De-creation refers to the reduction of an object to its base material form, transforming it so far as to be rather unrecognisable as the object it once was. It speaks of arts ability to manipulate and reconsider materials. It also reflects upon arts reliance upon its materials, the concept of a work embodied through the materials chosen. Particularly, Khoelif is referencing Panayiotou’s untitled, 2015, seven pairs of custom-made shoes, tailored using the leather from fake designer handbags purchased through the street vendors of Venice.
Both Failla and Panayiotou are quite consciously questioning notions of authenticity, and how we construct an objects value. Does the craftsmanship of a tailored shoe make up for its fraudulent beginnings as designer fake? Does the powder and fragment of the Eames DSR hold more value than the replica? Deliberately leaving these questions unanswered, both exhibitions leave them tangibly present, lingering within the exhibition space. With Failla’s untitled series, replica, original and duplicate are indistinguishable but for title; the title of authenticity becomes the differing mark.
Failla and Panayiotou’s works are linked by this common questioning of authenticity and the cult status of rarefied objects, commodities whose value is increased due to their scarcity or expense of supply. The very fact that replica Eames chairs and knock-off designer bags exists highlights the economically driven cult positioning within which these objects exist.
This phenomena of the cult object is one with a long back-history of thought, particularly linked to contemporary mindsets through the writings of Walter Benjamin. In his text, The Work of Art in the Age of Mechanical Reproduction, Benjamin considers the positioning of the cult object through the aura it emanates, and its use within ritual.
When Benjamin discusses the aura of an object, he does so through a phenomenological perspective, discussing its affect upon you, the sensation of feeling the shadow of a tree, the responsive feeling we experience when viewing a mountain range or painting.
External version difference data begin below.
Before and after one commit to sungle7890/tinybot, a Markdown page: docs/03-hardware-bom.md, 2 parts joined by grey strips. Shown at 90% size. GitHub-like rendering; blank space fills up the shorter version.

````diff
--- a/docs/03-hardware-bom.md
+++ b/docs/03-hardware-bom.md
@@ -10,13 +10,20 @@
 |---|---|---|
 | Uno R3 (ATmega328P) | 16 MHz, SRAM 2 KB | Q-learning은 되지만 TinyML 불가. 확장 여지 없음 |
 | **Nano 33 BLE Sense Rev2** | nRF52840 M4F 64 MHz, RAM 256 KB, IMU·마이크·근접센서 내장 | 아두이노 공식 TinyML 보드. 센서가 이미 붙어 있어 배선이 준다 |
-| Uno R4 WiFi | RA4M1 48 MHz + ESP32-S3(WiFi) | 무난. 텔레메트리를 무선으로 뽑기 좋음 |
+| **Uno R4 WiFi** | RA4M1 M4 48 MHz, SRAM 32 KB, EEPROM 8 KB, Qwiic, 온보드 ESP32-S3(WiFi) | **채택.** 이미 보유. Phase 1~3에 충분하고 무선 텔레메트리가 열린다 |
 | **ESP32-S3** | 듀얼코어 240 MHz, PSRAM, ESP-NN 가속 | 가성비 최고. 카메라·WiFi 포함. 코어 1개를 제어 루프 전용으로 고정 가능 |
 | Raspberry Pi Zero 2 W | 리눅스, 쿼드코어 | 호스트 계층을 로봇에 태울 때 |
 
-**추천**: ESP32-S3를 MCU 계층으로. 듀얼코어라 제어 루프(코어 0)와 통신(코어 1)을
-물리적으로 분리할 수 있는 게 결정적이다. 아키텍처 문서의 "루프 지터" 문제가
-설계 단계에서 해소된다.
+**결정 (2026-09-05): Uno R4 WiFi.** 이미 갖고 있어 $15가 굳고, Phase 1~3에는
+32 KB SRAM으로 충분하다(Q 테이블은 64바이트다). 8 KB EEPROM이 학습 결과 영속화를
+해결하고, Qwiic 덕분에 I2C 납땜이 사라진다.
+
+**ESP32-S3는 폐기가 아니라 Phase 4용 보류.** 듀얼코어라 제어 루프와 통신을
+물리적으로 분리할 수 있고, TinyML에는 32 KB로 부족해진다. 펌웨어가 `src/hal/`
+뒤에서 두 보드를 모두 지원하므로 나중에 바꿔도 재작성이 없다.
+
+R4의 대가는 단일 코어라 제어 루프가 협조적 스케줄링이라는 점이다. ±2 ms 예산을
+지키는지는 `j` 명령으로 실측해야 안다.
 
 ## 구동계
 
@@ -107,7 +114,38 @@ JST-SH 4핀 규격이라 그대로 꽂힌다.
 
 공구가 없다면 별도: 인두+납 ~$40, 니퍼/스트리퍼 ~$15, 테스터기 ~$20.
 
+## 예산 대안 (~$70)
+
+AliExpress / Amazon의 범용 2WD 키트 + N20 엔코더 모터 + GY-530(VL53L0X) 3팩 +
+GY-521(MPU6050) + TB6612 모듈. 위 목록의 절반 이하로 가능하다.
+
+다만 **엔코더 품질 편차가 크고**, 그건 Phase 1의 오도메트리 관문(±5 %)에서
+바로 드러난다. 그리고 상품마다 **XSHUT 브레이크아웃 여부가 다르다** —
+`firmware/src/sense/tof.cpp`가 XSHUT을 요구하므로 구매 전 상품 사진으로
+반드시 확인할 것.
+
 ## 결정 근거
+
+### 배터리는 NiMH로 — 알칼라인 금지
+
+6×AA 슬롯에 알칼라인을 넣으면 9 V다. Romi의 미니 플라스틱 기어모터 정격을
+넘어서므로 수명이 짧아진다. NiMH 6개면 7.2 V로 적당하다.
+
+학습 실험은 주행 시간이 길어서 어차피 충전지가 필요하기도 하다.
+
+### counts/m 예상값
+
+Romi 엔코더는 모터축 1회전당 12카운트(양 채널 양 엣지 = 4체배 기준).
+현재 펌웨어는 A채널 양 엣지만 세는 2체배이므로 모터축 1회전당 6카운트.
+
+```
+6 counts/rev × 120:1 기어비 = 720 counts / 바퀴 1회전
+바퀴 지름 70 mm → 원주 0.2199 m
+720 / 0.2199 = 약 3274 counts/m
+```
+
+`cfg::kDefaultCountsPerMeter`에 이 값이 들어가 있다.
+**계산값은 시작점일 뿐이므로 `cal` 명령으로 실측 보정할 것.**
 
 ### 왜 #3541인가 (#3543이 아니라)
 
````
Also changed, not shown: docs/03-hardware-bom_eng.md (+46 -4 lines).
It is a relational way of considering the objects around us and spaces we inhabit, quite clearly focused on our perception as a driving force for the meaning created.
Written at a time in which mass production was being comprehended for its advantageous social uses, he argues that the aura of the cult object is diminished within the age of mechanical reproduction, the aura being the singular qualities inherent to the object. As he argues, mass reproducibility, “substitutes a plurality of copies for a unique existence.” The unique conditioning in which the cult object exists is diminished and denied by the ability for the object to be reproduced at a mass scale.
As Failla and Panayiotou highlight, however, the potential for mass reproducibility has done anything but reduce the aura of the cult object. Creating further cult objects themselves, Failla and Panayiotou highlight the mass-producible cult object as a product of our times, within the ritual turns of late capitalist thought.